“Great,” I muttered as the peaceful world I embraced just 30 seconds ago now ceased to exist. I set my magazine down on the coffee table and shouted, “WHERE DID YOU HAVE THEM LAST?”
“I don’t know,” he said as he groped his way up the stairs to where I was standing.
“You can’t remember the last time you were wearing your glasses?” I asked in disbelief.
He stared at me blankly. “I can’t remember the last two hours,” he said, actually meaning it.
I sighed and began rounding up the DeCoster Special Forces who had undergone months of intense training in order to handle these types of situations. “Mom,” my daughter whined as she came in from the back yard, “I don’t want to help Josh find his glasses.”
My husband griped as he stomped in from the garage, “This had better be good! I was just changing the oil in the mower.”
“Okay everyone,” I ordered. “We are now hard at work on Operation Find Josh’s Glasses. Split up and each of you should search one area of the house. Josh, take your bedroom and the kitchen. Claire, take the basement and the back yard. Honey, take the living room and dining room. I’ll take the front porch and two bathrooms. Meet back here in 15 minutes and good luck everyone!”

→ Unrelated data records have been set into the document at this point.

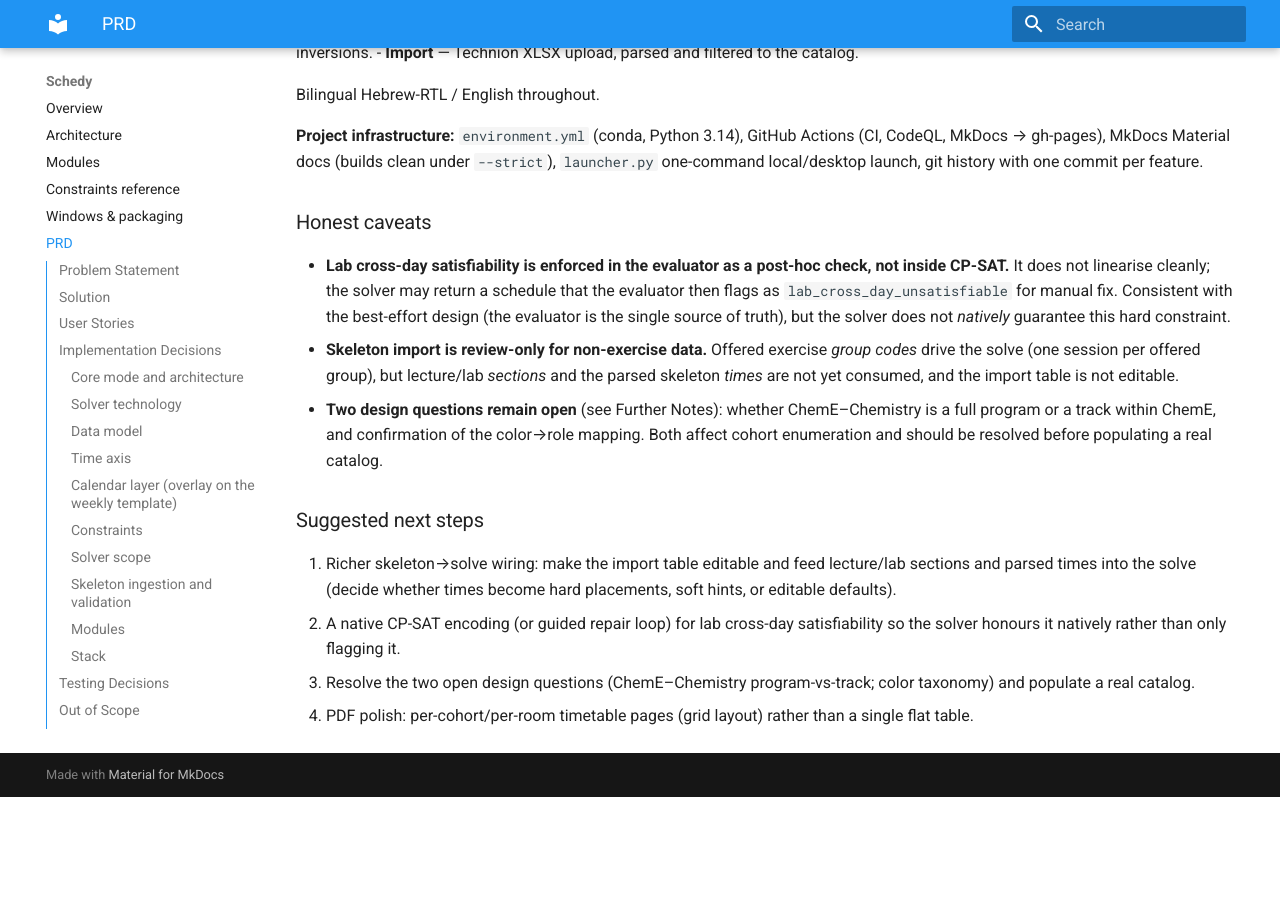
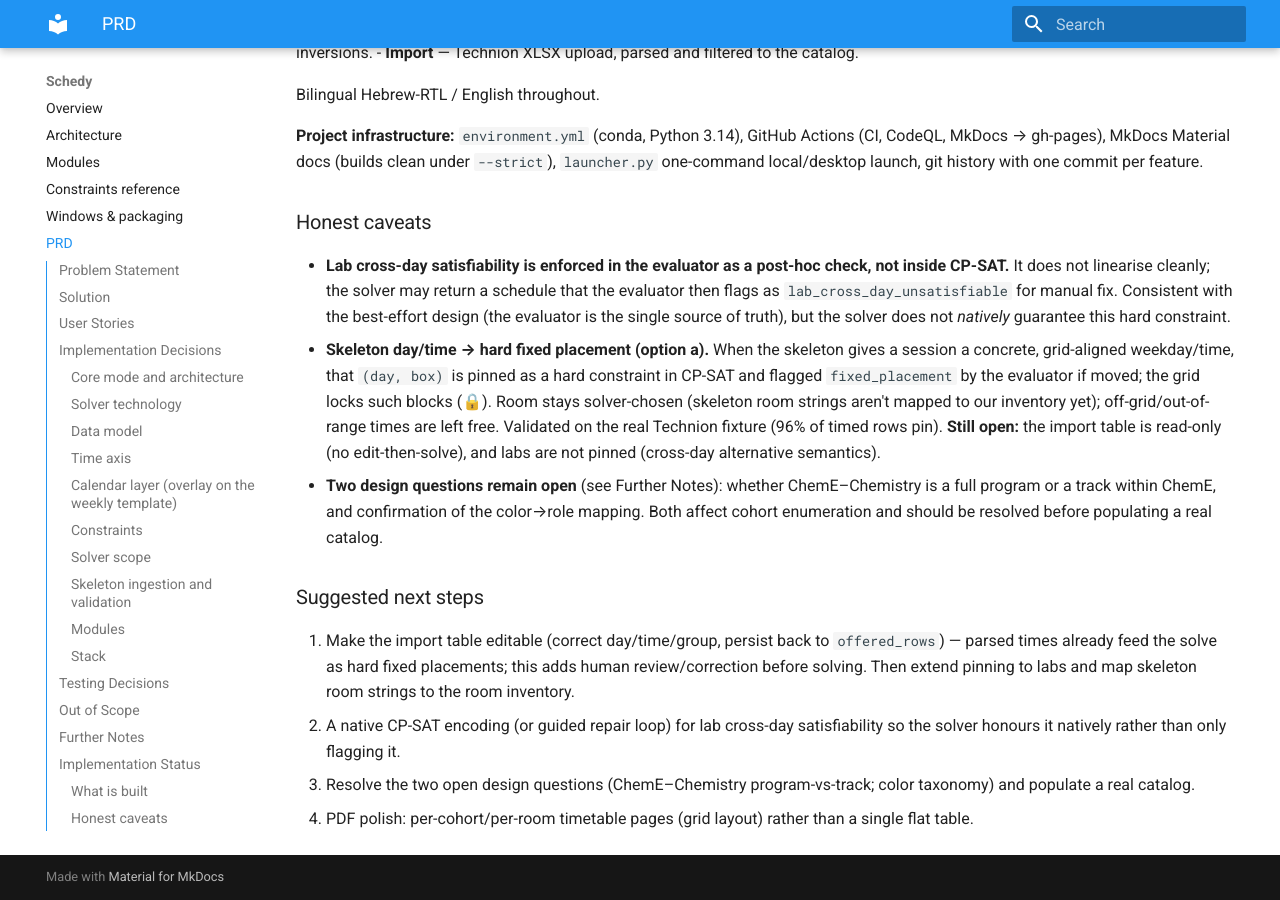
Before and after one commit to DanaResearchGroup/Schedy, an MkDocs documentation site: the page built from docs/PRD.md, in a window 1280 px wide and 900 px high, scrolled down 8717 px. Built offline with MkDocs 1.6.1 and Material for MkDocs 9.7.7, drawn with Linux system fonts in a browser that asks for light colours; before the commit the page ends 9514 px from its top, so only the background shows below that; some of the changed text lies outside the part shown.

Commit message:
Docs: record skeleton fixed-placement decision (option a)
Update PRD Implementation Status / caveats / next steps to reflect that
skeleton day/times are now pinned as hard placements (67 tests).

Co-Authored-By: Claude Opus 4.8 (1M context) <noreply@anthropic.com>

```diff
--- a/docs/PRD.md
+++ b/docs/PRD.md
@@ -177,7 +177,7 @@ Weights are tunable by the planner.
 
 ## Implementation Status
 
-> Updated 2026-06-13. Backend engine complete and the frontend is a built, running MVP. **61 tests passing on Python 3.14**; the app runs single-process (FastAPI serves the built SPA) through a live catalog → availability/calendar → solve → edit → CSV/PDF pipeline.
+> Updated 2026-06-13. Backend engine complete and the frontend is a built, running MVP. **67 tests passing on Python 3.14**; the app runs single-process (FastAPI serves the built SPA) through a live catalog → availability/calendar → skeleton-pinned solve → edit → CSV/PDF pipeline.
 
 ### What is built
 
@@ -209,12 +209,12 @@ Bilingual Hebrew-RTL / English throughout.
 ### Honest caveats
 
 - **Lab cross-day satisfiability is enforced in the evaluator as a post-hoc check, not inside CP-SAT.** It does not linearise cleanly; the solver may return a schedule that the evaluator then flags as `lab_cross_day_unsatisfiable` for manual fix. Consistent with the best-effort design (the evaluator is the single source of truth), but the solver does not *natively* guarantee this hard constraint.
-- **Skeleton import is review-only for non-exercise data.** Offered exercise *group codes* drive the solve (one session per offered group), but lecture/lab *sections* and the parsed skeleton *times* are not yet consumed, and the import table is not editable.
+- **Skeleton day/time → hard fixed placement (option a).** When the skeleton gives a session a concrete, grid-aligned weekday/time, that `(day, box)` is pinned as a hard constraint in CP-SAT and flagged `fixed_placement` by the evaluator if moved; the grid locks such blocks (🔒). Room stays solver-chosen (skeleton room strings aren't mapped to our inventory yet); off-grid/out-of-range times are left free. Validated on the real Technion fixture (96% of timed rows pin). **Still open:** the import table is read-only (no edit-then-solve), and labs are not pinned (cross-day alternative semantics).
 - **Two design questions remain open** (see Further Notes): whether ChemE–Chemistry is a full program or a track within ChemE, and confirmation of the color→role mapping. Both affect cohort enumeration and should be resolved before populating a real catalog.
 
 ### Suggested next steps
 
-1. Richer skeleton→solve wiring: make the import table editable and feed lecture/lab sections and parsed times into the solve (decide whether times become hard placements, soft hints, or editable defaults).
+1. Make the import table editable (correct day/time/group, persist back to `offered_rows`) — parsed times already feed the solve as hard fixed placements; this adds human review/correction before solving. Then extend pinning to labs and map skeleton room strings to the room inventory.
 2. A native CP-SAT encoding (or guided repair loop) for lab cross-day satisfiability so the solver honours it natively rather than only flagging it.
 3. Resolve the two open design questions (ChemE–Chemistry program-vs-track; color taxonomy) and populate a real catalog.
 4. PDF polish: per-cohort/per-room timetable pages (grid layout) rather than a single flat table.
```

I turned to the dog who stared at me with her tongue hanging out of her mouth, “You! Search the master bedroom!” I commanded. The dog pranced off.
Fifteen minutes later, we all met in the kitchen. “Any luck?” I asked. Everyone shook their heads. The dog lay on the floor and panted.
Josh interjected, “I couldn’t really see anything without my glasses, so I’m not sure if they were in my bedroom or the kitchen.”
“Let’s retrace your steps. What were you doing the last time you remember wearing your glasses?” I said.
“Let me guess,” I replied. “You can’t remember anything.”
“Pretty much, Mom. I do remember getting out of bed this morning and after that, things get a little fuzzy.”
I turned to my husband, “Were you this spacey as a teenager?”
He ignored me and commented, “If he left them on the kitchen counter, the dog probably jumped up and got them. She always takes things outside to eat them.”
Ten seconds later, the entire family (not just the dog) was on all fours in the back yard. As my husband and I crawled along together on the grass, I grumbled, “If we can’t find these stupid glasses, that’s like flushing $130.00 down the toilet.”
“I’ll search the dog’s excrement tomorrow,” he said as he felt along the grass with one hand.
“Are we really that desperate?”
“Hey, $130.00 will pay for one tank of gas this summer!” he answered.
Four hours later, we were having our third meeting in the kitchen. “Any luck?” I asked everyone. They wearily shook their heads.
“Let’s all just go to bed,” I said. “Josh, go find your old glasses and you’ll have to wear those to school tomorrow.”
He disappeared in his bedroom and reappeared a few minutes later with a pair of crooked, scratched glasses sitting precariously on his nose. “I can’t see a thing,” he complained.
“Don’t set those down anywhere but the bathroom counter!” I ordered as he headed off to bed.
The next morning, I woke up and headed into the kitchen to feed the dog. I opened the door to the garage and stepped down on the first step.
The DeCoster Special Forces forgot to search the garage.